Everything You Need to Know About Ghost Layers
You’ll want to try this new technique asap.
Ramon turned to ghost layers to give clients a style update.
This feels like a natural progression, especially since evident or exaggerated layers have become the norm in cutting over the last generation (hi, The Rachel).
“I wanted to give people a more modern look,” he says, which he does by adding layers that are essentially invisible.
“You can’t see it until you’re walking down the street and the wind hits you,” describes Ramon.
Cut + Color
Like Jordan had Pippen and Kobe had Shaq, Ramon’s work complements Mane Master Johnny’s Ramirez’s “lived-in” color technique.
Perhaps more than anything, ghost layers were born out of not wanting to hurt Ramirez’s seamless coloring.
“There’s not one point in the color where it doesn’t blend beautifully,” says Ramon of the lived-in locks he’s used to working with.
“If I go in and layer everywhere, it will remove the color.
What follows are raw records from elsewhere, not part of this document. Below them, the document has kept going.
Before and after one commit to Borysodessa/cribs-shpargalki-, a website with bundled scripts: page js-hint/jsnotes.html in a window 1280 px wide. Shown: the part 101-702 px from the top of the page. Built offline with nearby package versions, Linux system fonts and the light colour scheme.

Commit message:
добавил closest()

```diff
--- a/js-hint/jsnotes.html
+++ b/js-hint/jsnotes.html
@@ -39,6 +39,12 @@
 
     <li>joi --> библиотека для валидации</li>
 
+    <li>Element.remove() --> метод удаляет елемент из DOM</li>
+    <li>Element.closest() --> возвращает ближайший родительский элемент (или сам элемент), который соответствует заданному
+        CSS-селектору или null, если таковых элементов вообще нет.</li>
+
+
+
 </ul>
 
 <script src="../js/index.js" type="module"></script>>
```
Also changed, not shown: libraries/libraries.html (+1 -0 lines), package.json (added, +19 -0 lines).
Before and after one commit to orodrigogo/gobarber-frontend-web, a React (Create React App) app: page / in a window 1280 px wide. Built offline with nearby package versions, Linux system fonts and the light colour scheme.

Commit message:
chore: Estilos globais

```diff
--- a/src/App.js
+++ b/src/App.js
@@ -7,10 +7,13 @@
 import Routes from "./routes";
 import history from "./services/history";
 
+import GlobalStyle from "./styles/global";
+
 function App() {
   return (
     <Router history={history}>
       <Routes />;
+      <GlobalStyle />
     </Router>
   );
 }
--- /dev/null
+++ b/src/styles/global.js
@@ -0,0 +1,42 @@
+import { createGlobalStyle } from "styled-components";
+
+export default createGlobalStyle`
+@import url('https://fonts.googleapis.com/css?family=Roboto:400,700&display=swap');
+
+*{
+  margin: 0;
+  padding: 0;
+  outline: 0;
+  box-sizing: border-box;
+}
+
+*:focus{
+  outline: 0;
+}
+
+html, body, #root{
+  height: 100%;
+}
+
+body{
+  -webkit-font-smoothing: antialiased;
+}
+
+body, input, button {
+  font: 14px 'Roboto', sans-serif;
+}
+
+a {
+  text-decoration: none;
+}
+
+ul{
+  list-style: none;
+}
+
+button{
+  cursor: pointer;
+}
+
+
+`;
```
So by giving the hair various length, we maintain perfect color while giving the client all the movement they want.”
This cut is super key for a powerful stylist-colorist duo, or for anyone who has had really intricate color work done.
“It specifically aims, from a cutter standpoint, to benefit the colorist,” he explains.
Since you’re not chopping off too much hair, you’re able to still maintain the integrity of the color.
We’re here for ghost layers, which are like the ultimate answer to all of our cut and color dilemmas.
It’s the worst to watch freshly painted highlights fall to the floor.
Consider this your next request if you’re trying to do the most without doing too much.